(Version difference data)
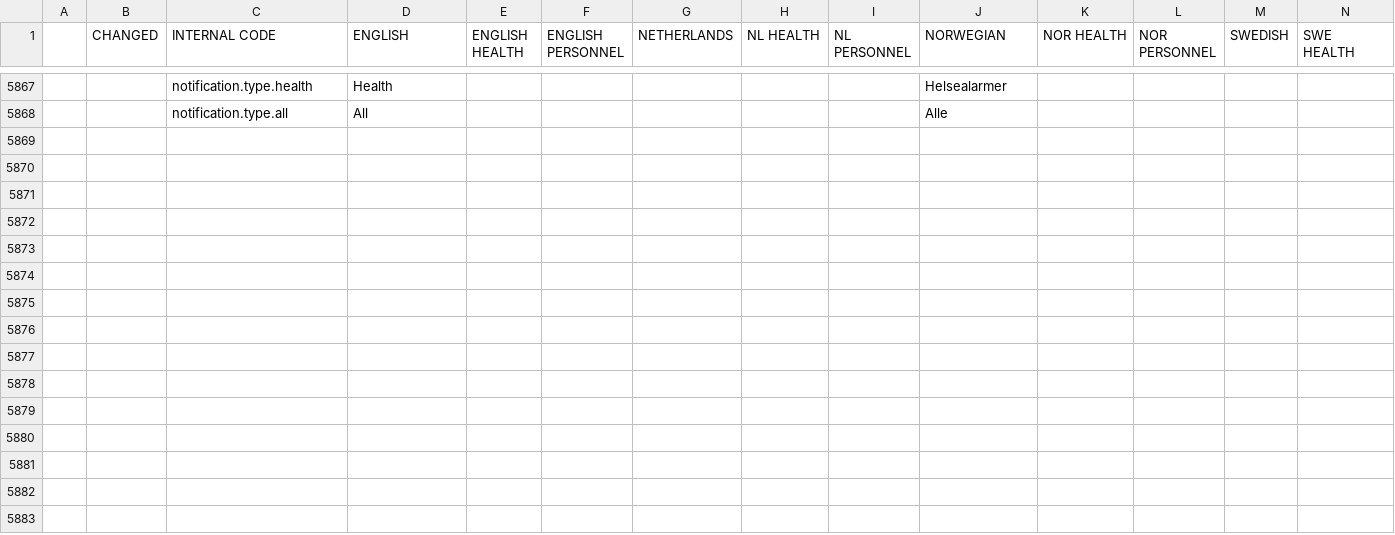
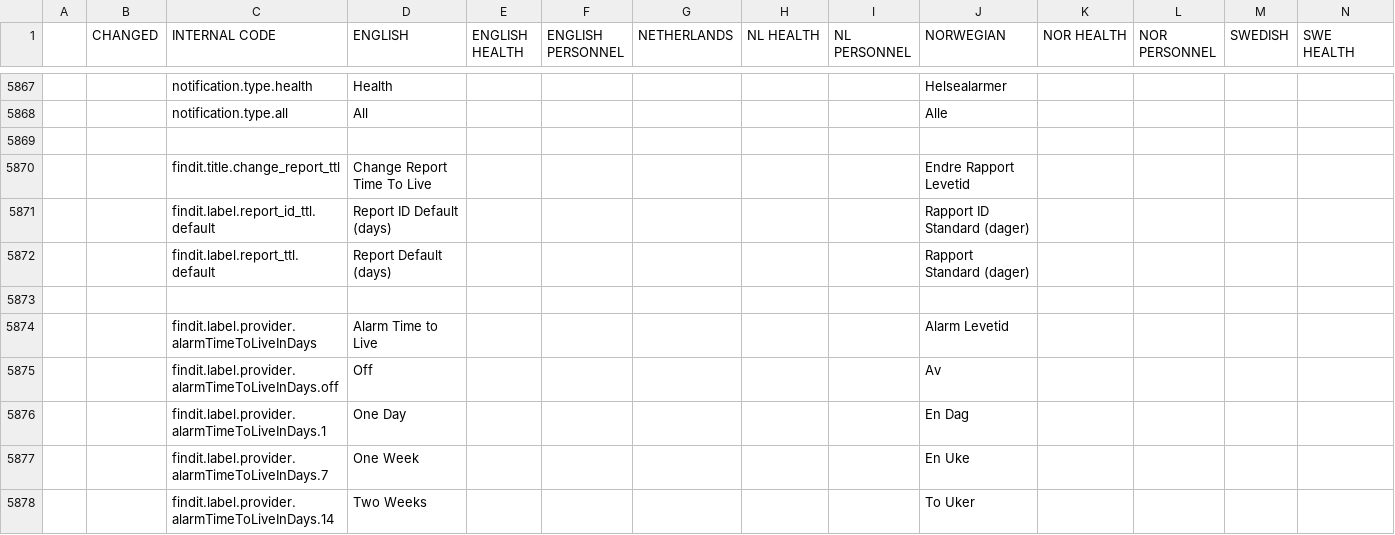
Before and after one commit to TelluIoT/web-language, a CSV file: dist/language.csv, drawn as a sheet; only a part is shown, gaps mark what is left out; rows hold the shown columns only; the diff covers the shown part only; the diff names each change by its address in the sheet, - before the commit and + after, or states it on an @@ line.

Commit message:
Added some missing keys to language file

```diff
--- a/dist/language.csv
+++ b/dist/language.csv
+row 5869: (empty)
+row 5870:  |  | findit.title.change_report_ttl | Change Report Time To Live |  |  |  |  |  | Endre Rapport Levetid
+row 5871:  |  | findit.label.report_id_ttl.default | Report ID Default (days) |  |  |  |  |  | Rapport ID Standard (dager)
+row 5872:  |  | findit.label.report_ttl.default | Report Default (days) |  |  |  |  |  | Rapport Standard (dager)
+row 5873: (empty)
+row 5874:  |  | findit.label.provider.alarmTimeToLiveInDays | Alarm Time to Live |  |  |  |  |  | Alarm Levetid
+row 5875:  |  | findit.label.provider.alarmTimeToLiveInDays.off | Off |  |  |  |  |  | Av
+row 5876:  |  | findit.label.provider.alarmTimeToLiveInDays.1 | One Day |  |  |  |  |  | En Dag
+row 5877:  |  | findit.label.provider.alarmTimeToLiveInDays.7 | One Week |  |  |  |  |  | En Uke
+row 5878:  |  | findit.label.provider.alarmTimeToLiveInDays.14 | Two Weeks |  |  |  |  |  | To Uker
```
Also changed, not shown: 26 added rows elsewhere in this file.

» WHAT TO WORK ON: Write out each line above that contains the word "alarmTimeToLiveInDays".

» SOLUTION TO THE PROBLEM:
+row 5874:  |  | findit.label.provider.alarmTimeToLiveInDays | Alarm Time to Live |  |  |  |  |  | Alarm Levetid
+row 5875:  |  | findit.label.provider.alarmTimeToLiveInDays.off | Off |  |  |  |  |  | Av
+row 5876:  |  | findit.label.provider.alarmTimeToLiveInDays.1 | One Day |  |  |  |  |  | En Dag
+row 5877:  |  | findit.label.provider.alarmTimeToLiveInDays.7 | One Week |  |  |  |  |  | En Uke
+row 5878:  |  | findit.label.provider.alarmTimeToLiveInDays.14 | Two Weeks |  |  |  |  |  | To Uker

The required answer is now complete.